Warlord Zaela formed a close bond with Garrosh during events in the Twilight Highlands, and she and her Dragonmaw orcs have pledged loyalty to Garrosh’s cause. Riding atop the fearsome Galakras, a direct descendant of the cataclysmic progenitor of all dragonkind, Zaela oversees the naval defense of Orgrimmar.
The final boss of this article, Galakras is a descendant of Galakrond (known as the progenitor of dragonkind) who is currently under control of Warlord Zaela (and is also the same model of a sweet-ass mount I picked up the other day). While you don’t fight against Zaela herself (she in fact vanishes from the fight, and her current fate is unknown), the main idea of this encounter is fighting against the front line defense of Orgrimmar, with Galakras himself being the capping stone of the fight. But yeah, we finally get a fight where the enemy realises that we’re attacking and brings the fight to us, instead of us picking off different trash packs around the place. Not that it solves that later on in the instance, but that’s another matter…
So I hate the first phase of this fight as a Moonkin. Far too much movement, too much AoE on mobs that don’t last long enough, and to top it off, the rest of my raid team just decimates through everything – I’ve only done the fight once as Balance, every other time I’ve just switched to Restoration and been a damn sight happier at the end of the encounter. Phase 2 isn’t too bad for us fat chickens, where the fight becomes a lot more “Patchwerk” for us, but considering how short the second phase lasts in comparison to the first, it’s one of those fights where you’re going to have to work hard to prove your worth. I’d probably recommend convincing your raid leader to go in the tower team if you’re not allowed to switch specs, as you can still be of use with Stampeding Roar up the tower, and there’s plenty of Starcleaving potential at the top of the towers – plus jumping off tall things with the Goblin Glider is always fun (you DO have Engineering, right? Nothing beats Moonkins with Nitro Boosts!).

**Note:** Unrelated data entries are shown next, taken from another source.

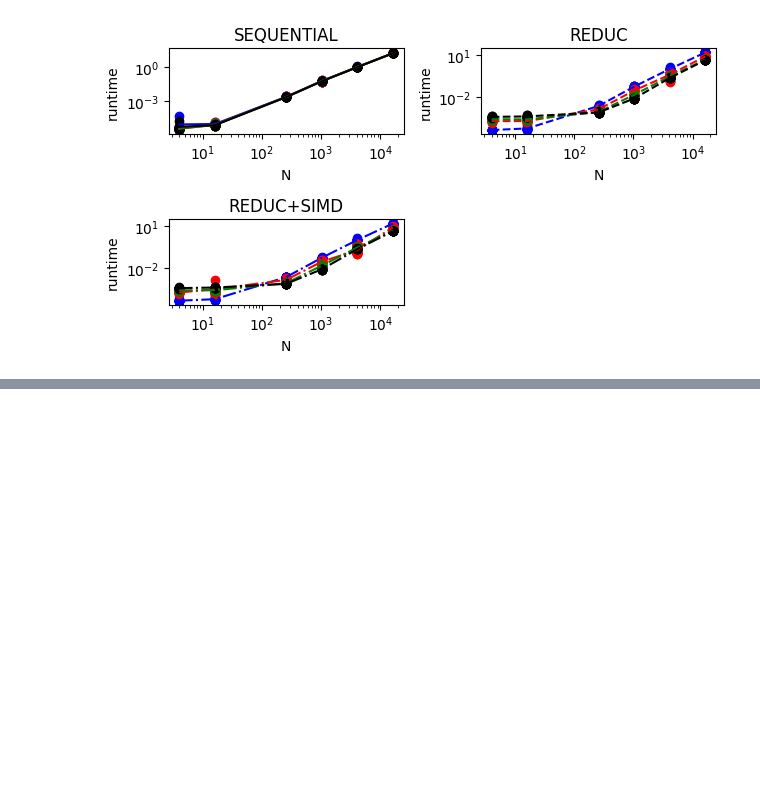
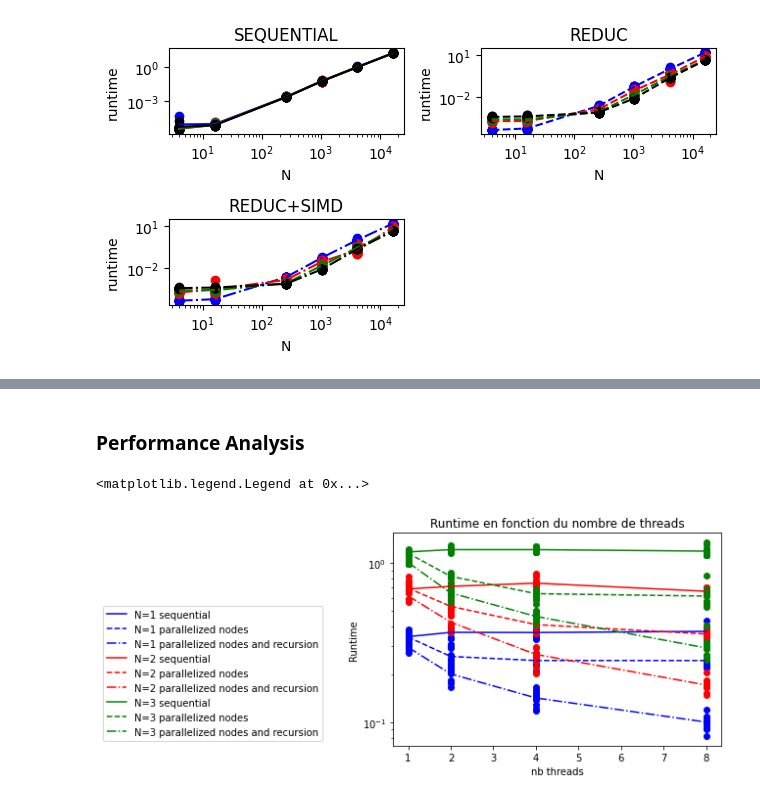
Before and after one commit to CyrilGomes/TP_OPENMP, a Jupyter notebook: src/openmp_tp.ipynb, the cells around one changed output, grey strips where cells are left out. Saved outputs shown, nothing was run; the diff lists cells and outputs as text; code cells hidden in the pictures; blank space fills up the shorter version.

```diff
--- a/src/openmp_tp.ipynb
+++ b/src/openmp_tp.ipynb
@@ -555,0 +612,48 @@ Finalement, de même que dans la partie 1 nous avons constater que la paralléli
+# %% [markdown]
+### Performance Analysis
+# %%
+%matplotlib inline
+import matplotlib.pyplot as plt
+import numpy as np
+from numpy import genfromtxt
+import pandas as pd
+import warnings
+
+warnings.filterwarnings('ignore')
+
+df = pd.read_csv('stats_part3.csv',header=0,names=['name','nb_threads','n', 'runtime'],dtype={
+                     'name' : str,
+                     'nb_threads':int,
+                     'n': int,
+                     'runtime' : float
+                 })
+
+color_n = {1 : "blue", 2 : "red", 3 : "green", 4 : "black"}
+
+for n in df['n'].drop_duplicates():
+    df_plot = df[(df['n'] == int(n))]
+    df_plot = df_plot[df_plot['name'] == "3 sequential"]
+    mean_stats = df_plot.groupby(['n','name','nb_threads']).mean().reset_index()
+    plt.plot(mean_stats['nb_threads'], mean_stats['runtime'],linestyle="solid", label=f'N={n} sequential', color=color_n[n])
+    plt.scatter(df_plot['nb_threads'], df_plot['runtime'], label=None, color = color_n[n])
+
+    df_plot = df[(df['n'] == int(n))]
+    df_plot = df_plot[df_plot['name'] == "3_1 parallelized nodes"]
+    mean_stats = df_plot.groupby(['n','name','nb_threads']).mean().reset_index()
+    plt.plot(mean_stats['nb_threads'], mean_stats['runtime'],linestyle="dashed", label=f'N={n} parallelized nodes', color = color_n[n])
+    plt.scatter(df_plot['nb_threads'], df_plot['runtime'], label=None, color = color_n[n])
+
+    df_plot = df[(df['n'] == int(n))]
+    df_plot = df_plot[df_plot['name'] == "3_2 parallelized n r"]
+    mean_stats = df_plot.groupby(['n','name','nb_threads']).mean().reset_index()
+    plt.plot(mean_stats['nb_threads'], mean_stats['runtime'],linestyle="dashdot", label=f'N={n} parallelized nodes and recursion', color = color_n[n])
+    plt.scatter(df_plot['nb_threads'], df_plot['runtime'], label=None, color = color_n[n])
+
+plt.yscale('log')
+plt.xlabel('nb threads')
+plt.ylabel('Runtime')
+plt.title("Runtime en fonction du nombre de threads")
+plt.legend(loc='lower right', bbox_to_anchor=(-0.2, 0))
+# %% [output]
+<matplotlib.legend.Legend at 0x...>
+[figure, added]
```
Also changed, not shown: parts of 15 cells of this notebook, 10 other files.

In either instance, your talent build will change from the last boss to look something like this for progression: we’re looking at the introduction of Wild Charge for the first time this tier, where both jumping out of towers as well as getting to the back of the group in p2 will be much more beneficial than the other options; constant damage without too much nuking damage (until the end of the encounter) makes Ysera’s Gift the desirable option; Typhoon is a good backup if others slack on Fracture, and Ursol’s helps keeping adds in Jaina’s Blizzard; damage talent-wise, we need to go back into our Starcleaving build with Incarnation and Dream of Cenarius – the extra Healing Touches are a bonus, but with so much of the fight with multiple adds, your trees will stand around doing nothing, and multi-dotting will increase DoC’s effectiveness for the fight. Symbiosis priorities are going to be roughly similar, though I don’t believe that there are any cheesing mechanics with Cloak of Shadows, so priority will be DK>Rogue>Warlock>Paladin>Warrior>Monk>Rest.
And that concludes part 1 of this look at normal mode Siege of Orgrimmar. Wednesday’s article will look at the next five bosses, Iron Juggernaut through to Spoils of Pandaria. Again, I apologise for the lack of articles over the past few weeks, but hopefully I’m now over my burnout, and regular articles should return once again – especially with the run up to BlizzCon approaching.
- Siege of Orgrimmar : Thoughts on the First Raid (keyboardpizza.wordpress.com)
- Progression in Siege of Orgrimmar (roujuan.wordpress.com)
- The Eternal Sorrow of Raid Wiping (quintzy.wordpress.com)
- Breakfast Topic: What do you think of the Siege of Orgrimmar? (wow.joystiq.com)